Output all of the data below without changing a word, and exclude the pictures.

Web document revisions:
——
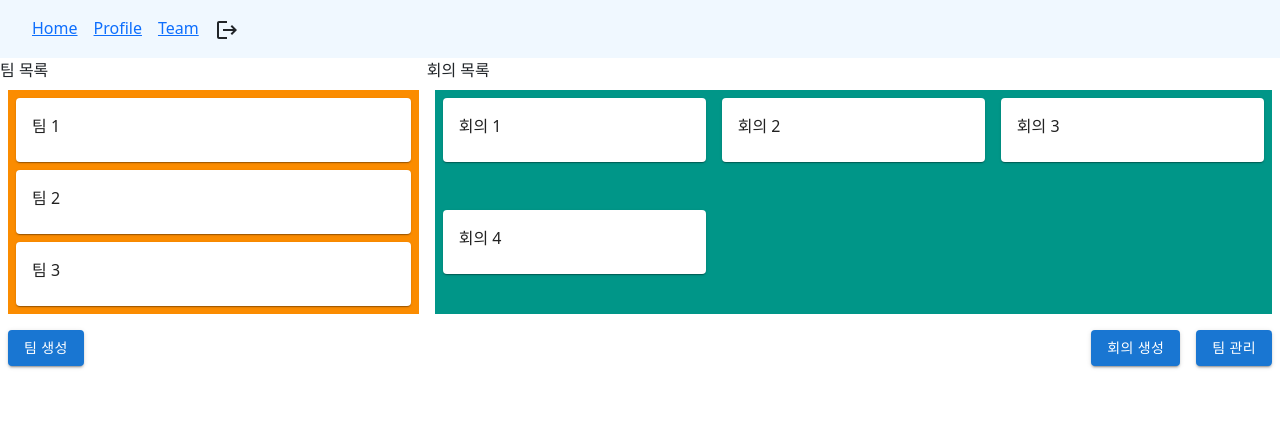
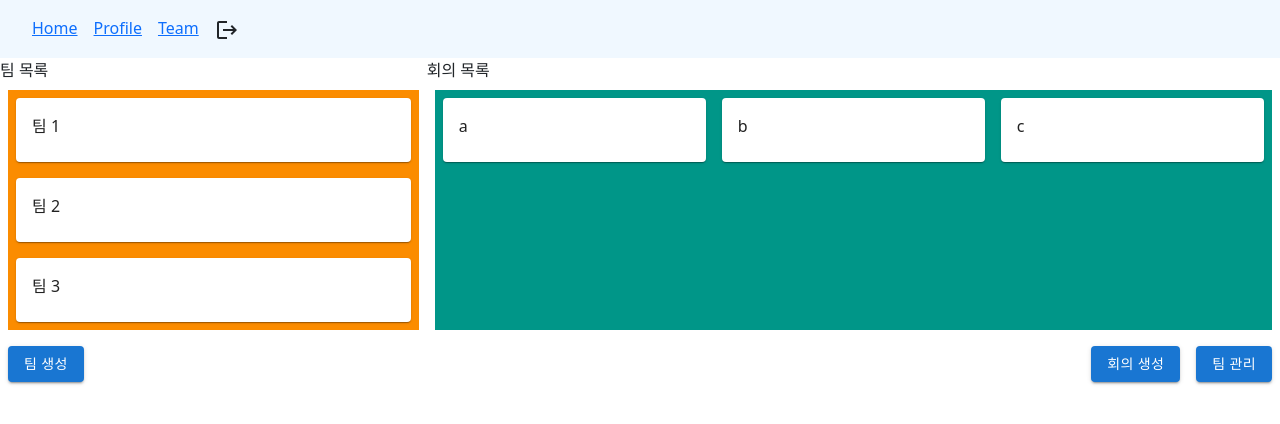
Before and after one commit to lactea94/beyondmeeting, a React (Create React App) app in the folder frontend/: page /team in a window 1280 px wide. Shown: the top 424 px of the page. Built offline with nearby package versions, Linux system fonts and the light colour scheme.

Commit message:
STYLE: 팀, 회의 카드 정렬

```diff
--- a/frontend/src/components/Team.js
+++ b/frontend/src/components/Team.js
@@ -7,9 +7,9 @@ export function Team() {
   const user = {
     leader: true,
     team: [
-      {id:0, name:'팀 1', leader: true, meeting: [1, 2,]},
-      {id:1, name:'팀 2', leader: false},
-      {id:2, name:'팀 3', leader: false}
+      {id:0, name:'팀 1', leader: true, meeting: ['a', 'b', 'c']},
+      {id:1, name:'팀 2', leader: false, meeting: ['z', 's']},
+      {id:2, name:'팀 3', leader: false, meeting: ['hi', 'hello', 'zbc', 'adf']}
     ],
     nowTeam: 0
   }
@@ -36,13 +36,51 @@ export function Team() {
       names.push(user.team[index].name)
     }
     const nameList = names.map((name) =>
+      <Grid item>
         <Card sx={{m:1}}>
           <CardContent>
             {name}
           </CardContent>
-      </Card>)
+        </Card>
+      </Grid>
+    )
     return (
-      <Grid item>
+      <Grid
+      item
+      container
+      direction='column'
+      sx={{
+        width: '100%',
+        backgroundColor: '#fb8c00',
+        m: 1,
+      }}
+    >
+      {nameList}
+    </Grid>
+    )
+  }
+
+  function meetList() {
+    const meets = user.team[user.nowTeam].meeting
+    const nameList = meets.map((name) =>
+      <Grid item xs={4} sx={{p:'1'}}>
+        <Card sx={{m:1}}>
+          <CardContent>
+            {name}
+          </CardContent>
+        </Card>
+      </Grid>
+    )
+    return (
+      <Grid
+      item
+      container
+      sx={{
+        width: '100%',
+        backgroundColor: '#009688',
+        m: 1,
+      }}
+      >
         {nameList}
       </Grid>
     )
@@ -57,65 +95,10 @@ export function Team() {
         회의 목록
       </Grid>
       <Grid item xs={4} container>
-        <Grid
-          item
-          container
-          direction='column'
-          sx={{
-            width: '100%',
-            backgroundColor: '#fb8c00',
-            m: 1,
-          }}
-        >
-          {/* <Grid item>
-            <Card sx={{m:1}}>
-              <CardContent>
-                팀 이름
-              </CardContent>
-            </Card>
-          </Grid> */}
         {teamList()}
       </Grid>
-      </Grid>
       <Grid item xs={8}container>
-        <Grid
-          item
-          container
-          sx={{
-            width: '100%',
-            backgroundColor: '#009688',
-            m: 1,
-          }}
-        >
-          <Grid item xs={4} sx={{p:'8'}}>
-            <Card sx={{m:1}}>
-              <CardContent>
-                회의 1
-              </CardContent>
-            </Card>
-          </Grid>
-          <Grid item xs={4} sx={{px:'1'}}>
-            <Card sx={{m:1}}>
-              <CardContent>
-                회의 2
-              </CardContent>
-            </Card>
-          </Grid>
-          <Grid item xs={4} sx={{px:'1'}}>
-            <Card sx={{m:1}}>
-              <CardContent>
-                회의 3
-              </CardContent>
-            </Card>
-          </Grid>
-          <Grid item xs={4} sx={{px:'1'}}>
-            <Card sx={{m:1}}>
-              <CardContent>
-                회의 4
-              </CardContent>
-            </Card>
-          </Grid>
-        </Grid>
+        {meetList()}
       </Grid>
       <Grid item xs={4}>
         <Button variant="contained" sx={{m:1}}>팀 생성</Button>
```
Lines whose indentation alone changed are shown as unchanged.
——
### Response to the task
Before and after one commit to lactea94/beyondmeeting, a React (Create React App) app in the folder frontend/: page /team in a window 1280 px wide. Shown: the top 424 px of the page. Built offline with nearby package versions, Linux system fonts and the light colour scheme.

Commit message:
STYLE: 팀, 회의 카드 정렬

```diff
--- a/frontend/src/components/Team.js
+++ b/frontend/src/components/Team.js
@@ -7,9 +7,9 @@ export function Team() {
   const user = {
     leader: true,
     team: [
-      {id:0, name:'팀 1', leader: true, meeting: [1, 2,]},
-      {id:1, name:'팀 2', leader: false},
-      {id:2, name:'팀 3', leader: false}
+      {id:0, name:'팀 1', leader: true, meeting: ['a', 'b', 'c']},
+      {id:1, name:'팀 2', leader: false, meeting: ['z', 's']},
+      {id:2, name:'팀 3', leader: false, meeting: ['hi', 'hello', 'zbc', 'adf']}
     ],
     nowTeam: 0
   }
@@ -36,13 +36,51 @@ export function Team() {
       names.push(user.team[index].name)
     }
     const nameList = names.map((name) =>
+      <Grid item>
         <Card sx={{m:1}}>
           <CardContent>
             {name}
           </CardContent>
-      </Card>)
+        </Card>
+      </Grid>
+    )
     return (
-      <Grid item>
+      <Grid
+      item
+      container
+      direction='column'
+      sx={{
+        width: '100%',
+        backgroundColor: '#fb8c00',
+        m: 1,
+      }}
+    >
+      {nameList}
+    </Grid>
+    )
+  }
+
+  function meetList() {
+    const meets = user.team[user.nowTeam].meeting
+    const nameList = meets.map((name) =>
+      <Grid item xs={4} sx={{p:'1'}}>
+        <Card sx={{m:1}}>
+          <CardContent>
+            {name}
+          </CardContent>
+        </Card>
+      </Grid>
+    )
+    return (
+      <Grid
+      item
+      container
+      sx={{
+        width: '100%',
+        backgroundColor: '#009688',
+        m: 1,
+      }}
+      >
         {nameList}
       </Grid>
     )
@@ -57,65 +95,10 @@ export function Team() {
         회의 목록
       </Grid>
       <Grid item xs={4} container>
-        <Grid
-          item
-          container
-          direction='column'
-          sx={{
-            width: '100%',
-            backgroundColor: '#fb8c00',
-            m: 1,
-          }}
-        >
-          {/* <Grid item>
-            <Card sx={{m:1}}>
-              <CardContent>
-                팀 이름
-              </CardContent>
-            </Card>
-          </Grid> */}
         {teamList()}
       </Grid>
-      </Grid>
       <Grid item xs={8}container>
-        <Grid
-          item
-          container
-          sx={{
-            width: '100%',
-            backgroundColor: '#009688',
-            m: 1,
-          }}
-        >
-          <Grid item xs={4} sx={{p:'8'}}>
-            <Card sx={{m:1}}>
-              <CardContent>
-                회의 1
-              </CardContent>
-            </Card>
-          </Grid>
-          <Grid item xs={4} sx={{px:'1'}}>
-            <Card sx={{m:1}}>
-              <CardContent>
-                회의 2
-              </CardContent>
-            </Card>
-          </Grid>
-          <Grid item xs={4} sx={{px:'1'}}>
-            <Card sx={{m:1}}>
-              <CardContent>
-                회의 3
-              </CardContent>
-            </Card>
-          </Grid>
-          <Grid item xs={4} sx={{px:'1'}}>
-            <Card sx={{m:1}}>
-              <CardContent>
-                회의 4
-              </CardContent>
-            </Card>
-          </Grid>
-        </Grid>
+        {meetList()}
       </Grid>
       <Grid item xs={4}>
         <Button variant="contained" sx={{m:1}}>팀 생성</Button>
```
Lines whose indentation alone changed are shown as unchanged.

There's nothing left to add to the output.